About 500 people are believed to have died in Nigeria's worst flooding in a decade with a further 1.4 million people displaced from their homes.
The heavy downfalls have hit huge swathes of the country and affected people from all walks of life.
Jude Ekene-Ane is a moto-taxi driver whose business has been badly damaged by the situation
"As a keke [moto-taxi] driver it has affected us," he explains. "It has affected us very very much. Affected me the most especially, because people are no longer living in this area, people have migrated to other places.
"We no longer see passengers carry. It's only these canoe people that are the ones doing the shuttle services. We don't have anything like keke or bus or other vehicles that we'd normally use for transportation."
Floods caused by abundant rains and poor infrastructure have affected vast swathes of the country sparking fears of food shortages and high inflation.
Fuel scarcity has already caused long queues at petrol stations in the capital Abuja this week after tankers were blocked by floods in neighbouring states.
Jude said: "Together with our [neighbours] we paid for over five trips of sand that we would drop along these streets and in front of our yard to stop the flood from entering our house.
"But all to no avail. The whole effort was abortive, it couldn't work because the flood is too much."
Even more heavy rain is expected in the coming weeks and months.

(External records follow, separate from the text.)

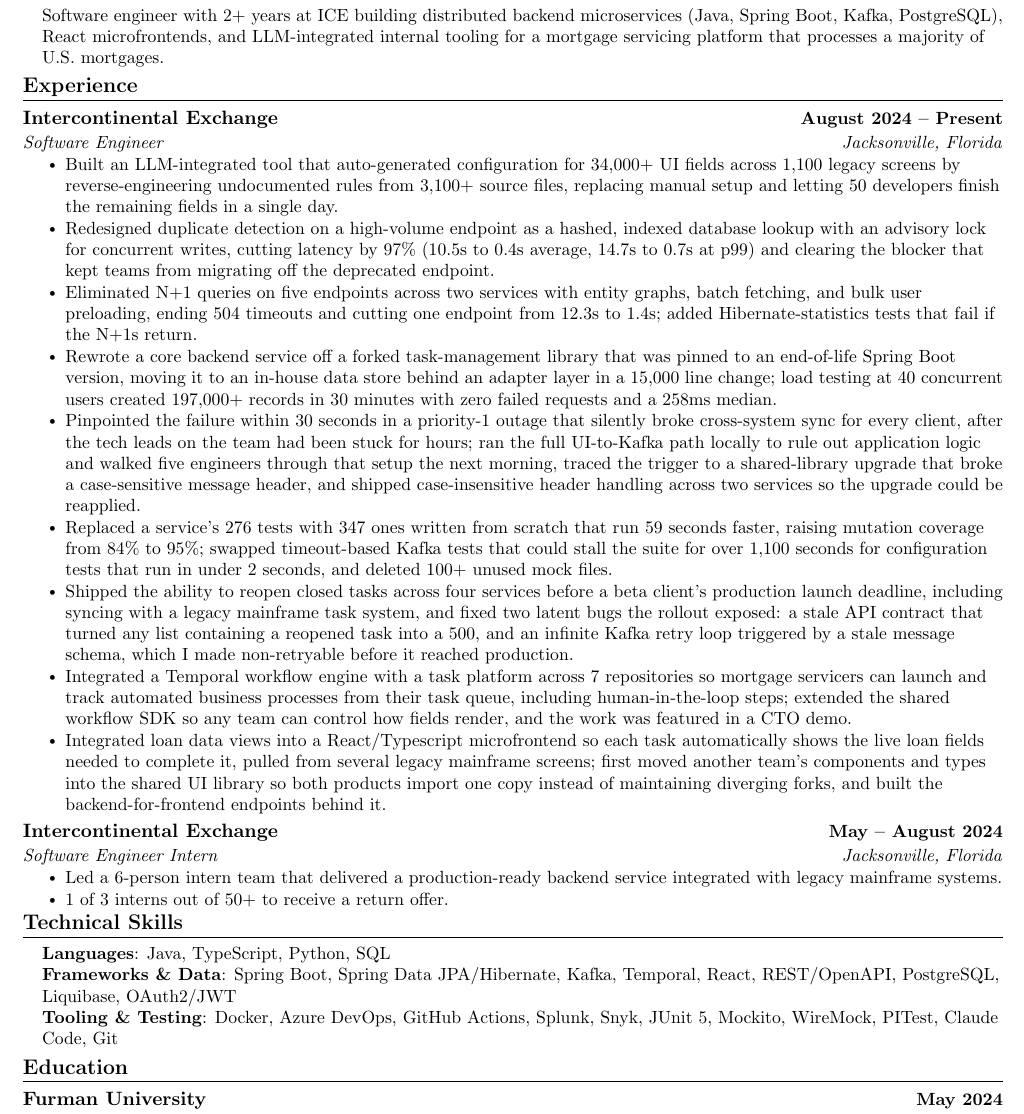
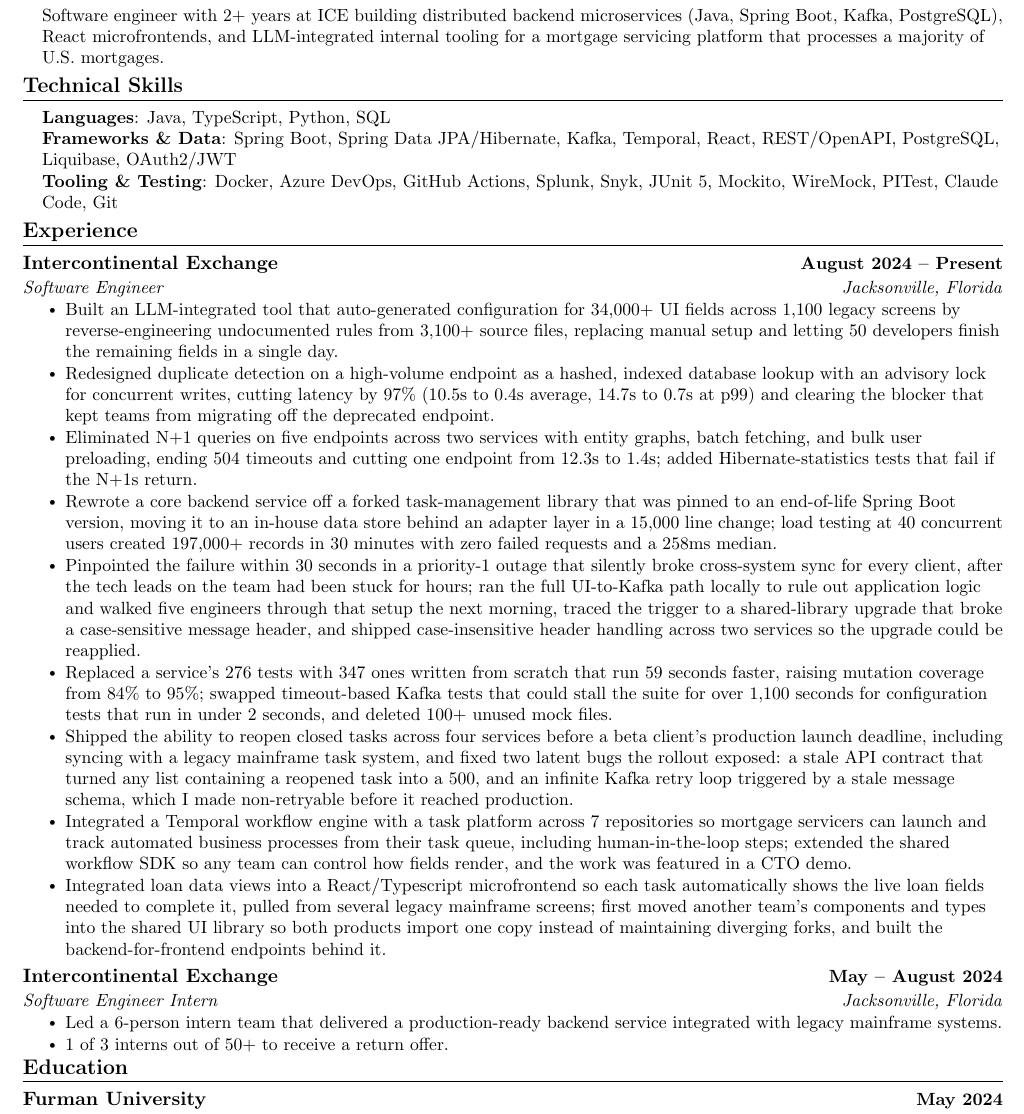
Before and after one commit to joshberger5/Job-Alert-Automation, a LaTeX CV (resume.tex): part of the page, cut so that both start at the same text. Compiled offline with pdfLaTeX.

Commit message:
Moved Technical Skills Above Experience in Resume

```diff
--- a/resume.tex
+++ b/resume.tex
@@ -137,6 +137,17 @@
  \vspace{-16pt}
 
 
+%-----------PROGRAMMING SKILLS-----------
+\section{Technical Skills}
+ \begin{itemize}[leftmargin=0.15in, label={}]
+    \small{\item{
+     \textbf{Languages}{: Java, TypeScript, Python, SQL} \\
+     \textbf{Frameworks \& Data}{: Spring Boot, Spring Data JPA/Hibernate, Kafka, Temporal, React, REST/OpenAPI, PostgreSQL, Liquibase, OAuth2/JWT} \\
+     \textbf{Tooling \& Testing}{: Docker, Azure DevOps, GitHub Actions, Splunk, Snyk, JUnit 5, Mockito, WireMock, PITest, Claude Code, Git} \\
+    }}
+ \end{itemize}
+ \vspace{-16pt}
+
 %-----------EXPERIENCE-----------
 \section{Experience}
   \resumeSubHeadingListStart
@@ -179,17 +190,6 @@
   \resumeSubHeadingListEnd
 \vspace{-16pt}
 
-%-----------PROGRAMMING SKILLS-----------
-\section{Technical Skills}
- \begin{itemize}[leftmargin=0.15in, label={}]
-    \small{\item{
-     \textbf{Languages}{: Java, TypeScript, Python, SQL} \\
-     \textbf{Frameworks \& Data}{: Spring Boot, Spring Data JPA/Hibernate, Kafka, Temporal, React, REST/OpenAPI, PostgreSQL, Liquibase, OAuth2/JWT} \\
-     \textbf{Tooling \& Testing}{: Docker, Azure DevOps, GitHub Actions, Splunk, Snyk, JUnit 5, Mockito, WireMock, PITest, Claude Code, Git} \\
-    }}
- \end{itemize}
- \vspace{-16pt}
-
 %-----------EDUCATION-----------
 \section{Education}
     \resumeSubHeadingListStart
```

The rainy season typically ends in November in northern states and in December in the south and more damage to people and property is likely before then.